“Good research questions prompt people to tell stories, and not just answer questions.”
This blog post is really just a writing exercise. We will be working on creating better questions. We will alter close-ended questions to form open-ended questions.
Why open-ended questions?
Good question. Open-ended questions allow your respondents to explain themselves and better describe their story. An interview would be rather pointless if each question was responded with either “yes” or “no.” Open ended questions allow for a more natural conversation and open up the room for participants to expand on statements.
Why is it important to ask the right questions?
The right question will give you the right answer. The problem with that statement is the fact that one never knows what the right question is until they receive the answer.
Being able to phrase your questions can be incredibly important in advertising, especially when developing questions for focus groups, interviews, and ethnographies. The WSJ has a pretty well-written article about how question phrasing can drastically alter how one responds to a political survey and/or questionnaire.
To create the right questions takes lots of practice. I am no expert. I may not be an expert, but I would like to share with you my technique. Tell me what you think!
So here are some examples:
- Have you ever sent a text message while driving?
- In what situation would you find yourself sending a text message while driving?
- How would you describe your daily texting behavior?
- Would you say you travel abroad frequently?

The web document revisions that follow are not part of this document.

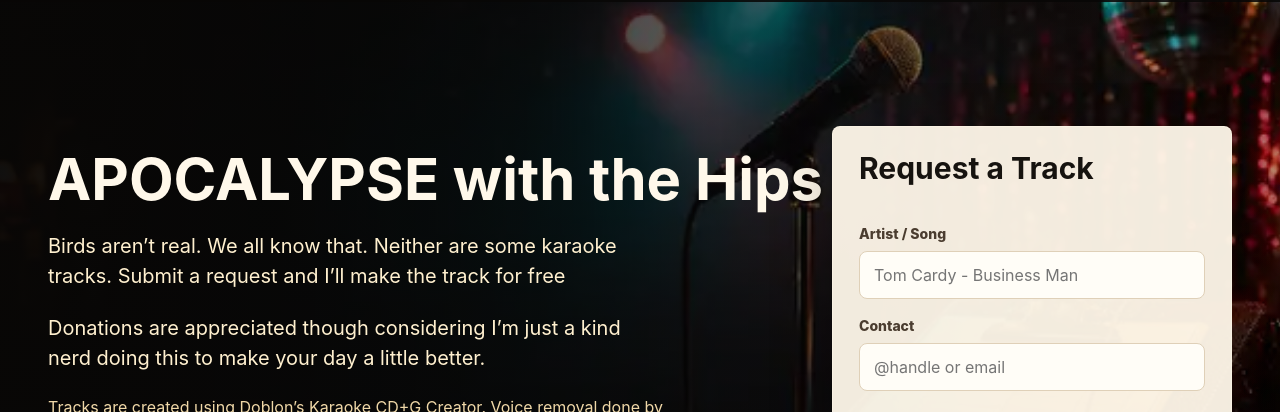
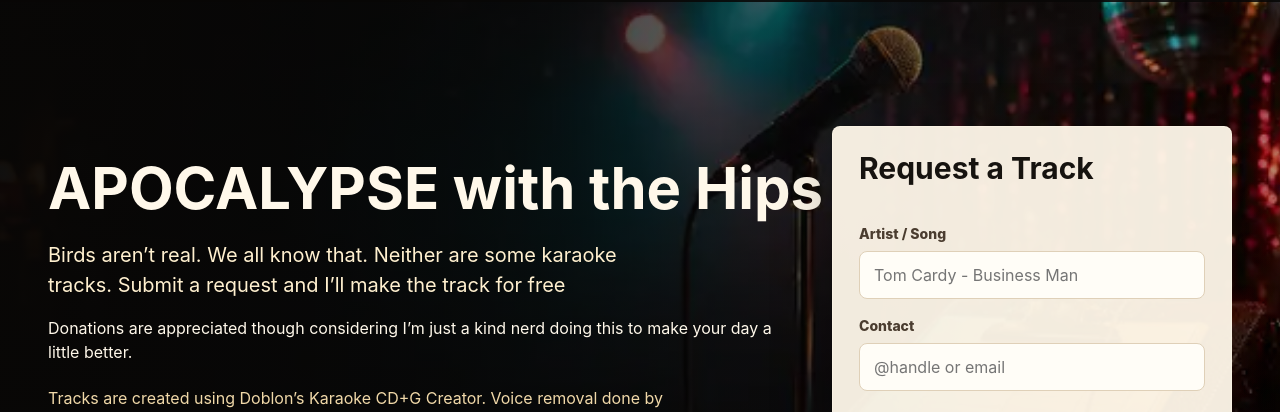
Before and after one commit to oapl/AWTH-Karaoke-Requests, a plain HTML site: page index.html in a window 1280 px wide. Shown: the part 66-478 px from the top of the page. Drawn offline with Linux system fonts and the light colour scheme.

Commit message:
Update index.html

```diff
--- a/index.html
+++ b/index.html
@@ -49,7 +49,7 @@
             <p class="lede">
               Birds aren&rsquo;t real. We all know that. Neither are some karaoke tracks.
               Submit a request and I&rsquo;ll make the track for free</P>
-            <p class="lede">
+            <p>
               <i></i>Donations are appreciated though considering I&rsquo;m just a kind nerd doing this to make your day a little better.</i>
             </p>
             <p class="lede lede-secondary">
```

- How would you describe your traveling frequency?
- Why would you travel abroad?
- Do you post a lot of pictures on Instagram?
- How would you describe your activity on Instagram?
- What drives you to post a picture on Instagram?
- Do you prefer to shop at big boxes or locally owned stores?
- When shopping, what types of stores do you prefer?
- What are the benefits and detriments of, both, big box and locally owned stores?
Let’s try a few more right?
Don’t worry about getting a little less direct with your new open style questions. This can be a good thing. That said, try not to ask about water bottles when you are interested in knowing about TV shows.
- How often do you eat sweets?
- How would you describe your intake of sweets?
- What are your favorite sweets?
- Do you tend to buy things that are on sale?
- How much of an impact does a clearance sale have on your purchasing decisions?
- In what ways would a sale (either online or retail) influence you when shopping?
- Do you like to eat wheat bread?
- What is it about wheat bread that you enjoy?
- What is your opinion on wheat bread?